AmeriCredit boosts credit metics (again) in latest subprime auto ABS
AmeriCredit Financial Services' latest subprime auto loans boasts slightly higher credit metrics, continuing the trend seen in its past several deals.
Loans backing the $1.2 billion AmeriCredit Automobile Receivables (AMCAR) Trust 2018-2 have the highest weighted average FICO score (582) in the history of the AMCAR platform. The percentage of loans with FICOs over 600 (39%) is also a high watermark. Loan to value rations are also lower, at 106%.
Despite the better credit metrics, however, expectations for cumulative net losses are unchanged. Moody’s Investors Service sees them reaching 9.5% of the initial principal balance, unchanged from the last deal it rated in 2017, and Fitch at 10.5%, in its base-case scenario, unchanged from AmeriCredit’s first transaction of 2018.
The capital stack is also similar to that of previous deals. There are four senior tranches of notes, a money market tranche rated P-1/F-1 and three term tranches rated triple-A, two of them with three-year tenors and one with five years. All of the senior notes benefit from 35.2% credit enhancement — unchanged from the prior deal.
The three subordinate classes of notes being offered have six-year maturities: a double-A rated Class B $98.6 million tranche with CE of 27.95%; the single-A Class C notes sized at $122.4 million with 18.95% CE; and the triple-B (Baa2 by Moody’s) Class D notes totaling $120.4 million with CE of 10.1%.
There is also a $32 million Class E tranche of notes rated single-B rating by Moody's, but those notes (as in prior AmeriCredit deals) represent risk-retention stakes that will not be offered to investors. (Fitch assigned a double-B to the tranche).
According to S&P Global Ratings, American Credit Acceptance and several other subprime auto lenders have issued $141 million in single-B notes this year after selling none in 2017. S&P cites the “maturation” of the subprime market as well as the growth in independent auto-finance companies who need to maximize their bond proceeds representing their primary funding source.

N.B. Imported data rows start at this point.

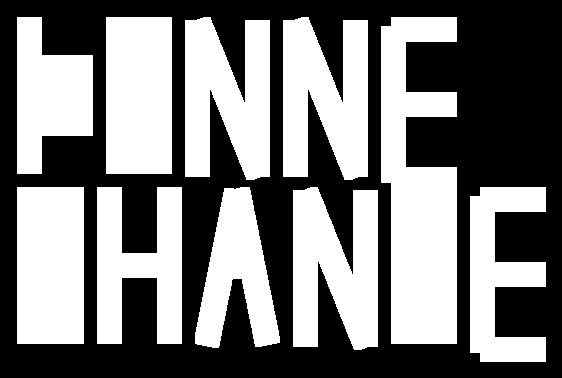
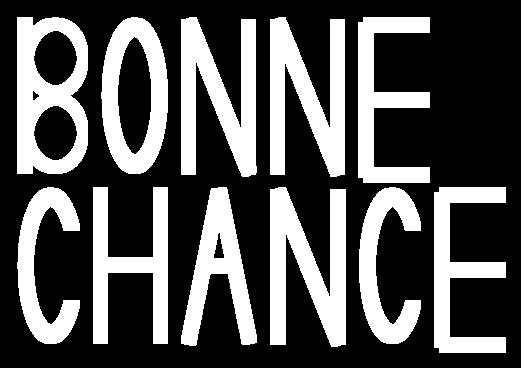
bon resultat, mais quelques tests echouent

Changed region(s): [[0.0307, 0.0299, 0.9827, 0.9565], [0.8599, 0.4783, 0.9827, 0.5082]]

diff --git a/src/main/java/Letter/LetterFactory.java b/src/main/java/Letter/LetterFactory.java
@@ -20,14 +20,14 @@ public final class LetterFactory {
         // diagonal length = sqrt(h^2 + (w/2)^2)
         Double diagonalLen = Math.sqrt(Math.pow(maxHeight, 2)+Math.pow(halfMaxWidth, 2));
 
-        Rectangle leftDiagonal = new Rectangle(diagonalLen, stripeThickness);
+        Rectangle leftDiagonal = new Rectangle(diagonalLen, halfStripeThickness);
         leftDiagonal.rotate(leftDiagonal.getCoords(), 2*Math.PI - Math.atan(maxHeight/halfMaxWidth));
 
-        Rectangle rightDiagonal = new Rectangle(diagonalLen, stripeThickness);
+        Rectangle rightDiagonal = new Rectangle(diagonalLen, halfStripeThickness);
         rightDiagonal.rotate(rightDiagonal.getCoords(), Math.atan(maxHeight/halfMaxWidth));
         rightDiagonal.translate(rightDiagonal.getCoords(), new Point2d(halfMaxWidth, 0.0));
 
-        Rectangle horizontal = new Rectangle(halfMaxWidth, stripeThickness);
+        Rectangle horizontal = new Rectangle(halfMaxWidth, halfStripeThickness);
         horizontal.translate(horizontal.getCoords(), new Point2d(halfMaxWidth/2,0.0));
 
         BaseShape A = new BaseShape();
@@ -43,13 +43,18 @@ public final class LetterFactory {
      * @return BaseShape containing the letter B
      */
     public static BaseShape create_B() {
-        Rectangle vertical = new Rectangle(stripeThickness, maxHeight);
+        Rectangle vertical = new Rectangle(halfStripeThickness, maxHeight);
 
         Ellipse upperEllipse = new Ellipse(maxWidth, halfMaxHeight);
-        upperEllipse.translate(upperEllipse.getCoords(), new Point2d(halfMaxWidth, 3/4 * maxHeight));
+        Ellipse r_inner_upperEllipse = new Ellipse(maxWidth/1.2, halfMaxHeight/1.2);
+        upperEllipse.remove(r_inner_upperEllipse);
+        upperEllipse.translate(upperEllipse.getCoords(), new Point2d(halfMaxWidth, maxHeight/4));
 
         Ellipse lowerEllipse = new Ellipse(maxWidth, halfMaxHeight);
-        lowerEllipse.translate(lowerEllipse.getCoords(), new Point2d(halfMaxWidth, 1/4 * maxHeight));
+        Ellipse r_inner_lowerEllipse = new Ellipse(maxWidth/1.2, halfMaxHeight/1.2);
+        lowerEllipse.remove(r_inner_lowerEllipse);
+        lowerEllipse.translate(lowerEllipse.getCoords(), new Point2d(halfMaxWidth, -maxHeight/4));
+
 
         BaseShape B = new BaseShape();
         B.add(vertical);
@@ -66,8 +71,15 @@ public final class LetterFactory {
     public static BaseShape create_C() {
         Ellipse ellipse = new Ellipse(maxWidth, maxHeight);
 
+        Rectangle rectangle = new Rectangle(halfMaxWidth, halfMaxHeight);
+        rectangle.translate(rectangle.getCoords(), new Point2d(halfMaxWidth/2, 0.0));
+
+        Ellipse r_innerEllipse = new Ellipse(maxWidth/1.5, maxHeight/1.2);
+
         BaseShape C = new BaseShape();
         C.add(ellipse);
+        C.remove(rectangle);
+        C.remove(r_innerEllipse);
         return C;
     }
 
@@ -76,16 +88,16 @@ public final class LetterFactory {
      * @return BaseShape containing the letter E
      */
     public static BaseShape create_E() {
-        Rectangle vertical = new Rectangle(stripeThickness, maxHeight);
+        Rectangle vertical = new Rectangle(halfStripeThickness, maxHeight);
         vertical.translate(vertical.getCoords(), new Point2d(0.0, halfMaxHeight));
 
-        Rectangle upperHorizontal = new Rectangle(maxWidth, stripeThickness);
+        Rectangle upperHorizontal = new Rectangle(maxWidth, halfStripeThickness);
         upperHorizontal.translate(upperHorizontal.getCoords(), new Point2d(halfMaxWidth, maxHeight));
 
-        Rectangle middleHorizontal = new Rectangle(maxWidth, stripeThickness);
+        Rectangle middleHorizontal = new Rectangle(maxWidth, halfStripeThickness);
         middleHorizontal.translate(middleHorizontal.getCoords(), new Point2d(halfMaxWidth, halfMaxHeight));
 
-        Rectangle lowerHorizontal = new Rectangle(maxWidth, stripeThickness);
+        Rectangle lowerHorizontal = new Rectangle(maxWidth, halfStripeThickness);
         lowerHorizontal.translate(lowerHorizontal.getCoords(), new Point2d(halfMaxWidth, 0.0));
 
         BaseShape E = new BaseShape();
@@ -102,12 +114,12 @@ public final class LetterFactory {
      * @return BaseShape containing the letter H
      */
     public static BaseShape create_H() {
-        Rectangle leftVertical = new Rectangle(stripeThickness, maxHeight);
+        Rectangle leftVertical = new Rectangle(halfStripeThickness, maxHeight);
 
-        Rectangle rightVertical = new Rectangle(stripeThickness, maxHeight);
+        Rectangle rightVertical = new Rectangle(halfStripeThickness, maxHeight);
         rightVertical.translate(rightVertical.getCoords(), new Point2d(maxWidth, 0.0));
 
-        Rectangle horizontal = new Rectangle(maxWidth, stripeThickness);
+        Rectangle horizontal = new Rectangle(maxWidth, halfStripeThickness);
         horizontal.translate(horizontal.getCoords(), new Point2d(halfMaxWidth, 0.0));
 
         BaseShape H = new BaseShape();
@@ -123,13 +135,13 @@ public final class LetterFactory {
      * @return BaseShape containing the letter N
      */
     public static BaseShape create_N() {
-        Rectangle leftVertical = new Rectangle(stripeThickness, maxHeight);
+        Rectangle leftVertical = new Rectangle(halfStripeThickness, maxHeight);
 
-        Rectangle rightVertical = new Rectangle(stripeThickness, maxHeight);
+        Rectangle rightVertical = new Rectangle(halfStripeThickness, maxHeight);
         rightVertical.translate(rightVertical.getCoords(), new Point2d(maxWidth, 0.0));
 
         Double diagonalLen = Math.sqrt(Math.pow(maxHeight, 2) + Math.pow(maxWidth, 2));
-        Rectangle diagonal = new Rectangle(diagonalLen, stripeThickness);
+        Rectangle diagonal = new Rectangle(diagonalLen, halfStripeThickness);
         diagonal.rotate(diagonal.getCoords(), Math.atan(maxHeight/maxWidth));
         diagonal.translate(diagonal.getCoords(), new Point2d(halfMaxWidth, 0.0));
 
@@ -146,10 +158,13 @@ public final class LetterFactory {
      * @return BaseShape containing the letter O
      */
     public static BaseShape create_O() {
-        Ellipse ellipse = new Ellipse(maxWidth, maxHeight);
+        Ellipse outerEllipse = new Ellipse(maxWidth, maxHeight);
+
+        Ellipse r_innerEllipse = new Ellipse(maxWidth/1.5, maxHeight/1.2);
 
         BaseShape O = new BaseShape();
-        O.add(ellipse);
+        O.add(outerEllipse);
+        O.remove(r_innerEllipse);
         return O;
     }
 

diff --git a/src/main/java/Shape/Ellipse.java b/src/main/java/Shape/Ellipse.java
@@ -11,11 +11,11 @@ public class Ellipse extends BaseShape {
      * @param heightDiameter Height of the Ellipse
      */
     public Ellipse(Double widthDiameter, Double heightDiameter) {
-        int nPointsWidth = (int)(widthDiameter/0.5);
-        int nPointsHeight = (int)(heightDiameter/0.5);
+        int nPointsWidth = (int) (widthDiameter / 0.5);
+        int nPointsHeight = (int) (heightDiameter / 0.5);
 
-        Double botLeftX = -widthDiameter/2;
-        Double botLeftY = -heightDiameter/2;
+        Double botLeftX = -widthDiameter / 2;
+        Double botLeftY = -heightDiameter / 2;
 
         Double x = botLeftX;
         Double y = botLeftY;
@@ -23,7 +23,10 @@ public class Ellipse extends BaseShape {
         for (int i = 0; i < nPointsWidth; i++) {
             for (int j = 0; j < nPointsHeight; j++) {
                 Point2d newPoint = new Point2d(x, y);
-                if ((Math.pow(x, 2)/Math.pow(widthDiameter, 2))+(Math.pow(y, 2)/Math.pow(heightDiameter, 2))<=1){
+                Double adjustedX = x / (widthDiameter / 2);
+                Double adjustedY = y / (heightDiameter / 2);
+
+                if ((Math.pow(adjustedX, 2) + Math.pow(adjustedY, 2)) <= 1) {
                     this.add(newPoint);
                 }
                 y += 0.5;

AmeriCredit is on more solid ground, as a subsidiary of GM Financial and with a long ABS track record and a managed portfolio that has grown to $30.6 billion, up from $26 billion midway through 2017.

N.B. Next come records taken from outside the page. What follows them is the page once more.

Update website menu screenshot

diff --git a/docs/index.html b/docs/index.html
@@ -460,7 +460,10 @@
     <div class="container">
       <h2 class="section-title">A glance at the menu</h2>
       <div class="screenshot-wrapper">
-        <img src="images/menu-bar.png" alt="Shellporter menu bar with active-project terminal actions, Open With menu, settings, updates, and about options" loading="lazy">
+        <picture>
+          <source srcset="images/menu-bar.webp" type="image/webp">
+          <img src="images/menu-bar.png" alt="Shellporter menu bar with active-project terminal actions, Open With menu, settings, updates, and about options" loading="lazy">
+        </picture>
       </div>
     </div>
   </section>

AmeriCredit’s tighter underwriting has reduced delinquencies 4.6% year over year through the second quarter, and net credit losses are down slightly to 1.8% from 2%.

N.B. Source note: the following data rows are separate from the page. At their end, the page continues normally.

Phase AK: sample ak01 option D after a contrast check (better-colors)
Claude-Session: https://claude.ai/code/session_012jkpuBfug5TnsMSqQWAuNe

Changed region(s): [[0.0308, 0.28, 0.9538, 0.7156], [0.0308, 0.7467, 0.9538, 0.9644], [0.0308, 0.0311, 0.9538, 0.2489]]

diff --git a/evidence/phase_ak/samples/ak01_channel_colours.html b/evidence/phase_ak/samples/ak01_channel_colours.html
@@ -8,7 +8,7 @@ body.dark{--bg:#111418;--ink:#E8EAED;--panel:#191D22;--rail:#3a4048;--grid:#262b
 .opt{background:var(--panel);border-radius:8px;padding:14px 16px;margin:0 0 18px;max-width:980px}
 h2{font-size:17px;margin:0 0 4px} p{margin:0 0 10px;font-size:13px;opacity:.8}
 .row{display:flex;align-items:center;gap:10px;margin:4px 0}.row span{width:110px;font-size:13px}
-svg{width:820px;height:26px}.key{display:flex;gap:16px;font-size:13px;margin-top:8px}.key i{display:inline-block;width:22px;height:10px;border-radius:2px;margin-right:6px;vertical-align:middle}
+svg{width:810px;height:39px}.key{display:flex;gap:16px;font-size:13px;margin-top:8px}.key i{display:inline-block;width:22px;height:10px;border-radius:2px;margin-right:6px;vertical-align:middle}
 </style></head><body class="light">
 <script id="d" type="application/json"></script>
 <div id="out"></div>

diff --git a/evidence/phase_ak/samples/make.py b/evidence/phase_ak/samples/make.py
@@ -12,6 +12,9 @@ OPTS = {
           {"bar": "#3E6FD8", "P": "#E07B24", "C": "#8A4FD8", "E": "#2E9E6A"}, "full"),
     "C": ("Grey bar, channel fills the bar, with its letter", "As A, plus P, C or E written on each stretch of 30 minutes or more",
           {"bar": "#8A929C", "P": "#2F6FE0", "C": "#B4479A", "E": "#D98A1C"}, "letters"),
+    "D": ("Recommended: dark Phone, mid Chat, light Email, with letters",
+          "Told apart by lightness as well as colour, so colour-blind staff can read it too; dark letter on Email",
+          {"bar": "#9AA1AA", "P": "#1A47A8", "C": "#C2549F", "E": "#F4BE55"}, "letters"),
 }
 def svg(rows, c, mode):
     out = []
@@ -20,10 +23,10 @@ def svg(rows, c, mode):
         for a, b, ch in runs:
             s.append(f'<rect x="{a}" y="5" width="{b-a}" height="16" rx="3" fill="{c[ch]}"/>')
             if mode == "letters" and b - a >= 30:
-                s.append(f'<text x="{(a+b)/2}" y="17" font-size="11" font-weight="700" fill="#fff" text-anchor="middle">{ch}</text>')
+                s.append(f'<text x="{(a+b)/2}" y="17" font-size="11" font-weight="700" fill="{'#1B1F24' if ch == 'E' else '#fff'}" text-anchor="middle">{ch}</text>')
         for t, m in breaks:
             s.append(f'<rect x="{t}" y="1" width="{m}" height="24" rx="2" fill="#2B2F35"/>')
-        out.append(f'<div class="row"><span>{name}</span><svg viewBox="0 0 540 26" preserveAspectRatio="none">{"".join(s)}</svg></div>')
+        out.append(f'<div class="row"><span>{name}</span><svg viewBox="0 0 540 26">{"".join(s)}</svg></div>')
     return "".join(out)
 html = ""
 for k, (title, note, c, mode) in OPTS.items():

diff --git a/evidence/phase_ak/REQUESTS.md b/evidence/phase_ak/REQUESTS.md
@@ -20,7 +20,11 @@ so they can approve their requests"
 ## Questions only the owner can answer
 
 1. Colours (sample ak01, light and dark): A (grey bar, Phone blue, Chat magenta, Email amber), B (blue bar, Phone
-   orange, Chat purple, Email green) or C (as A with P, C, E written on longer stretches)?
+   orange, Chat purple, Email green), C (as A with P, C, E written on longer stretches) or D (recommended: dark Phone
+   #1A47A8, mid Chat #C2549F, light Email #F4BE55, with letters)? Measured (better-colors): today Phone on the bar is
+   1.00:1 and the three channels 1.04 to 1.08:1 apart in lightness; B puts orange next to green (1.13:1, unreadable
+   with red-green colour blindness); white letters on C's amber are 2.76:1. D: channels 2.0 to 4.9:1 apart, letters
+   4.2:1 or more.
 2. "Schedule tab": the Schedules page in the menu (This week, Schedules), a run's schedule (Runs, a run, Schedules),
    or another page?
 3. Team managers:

Barclays, Deutsche Bank, Goldman Sachs and Wells Fargo are the deal's lead underwriters.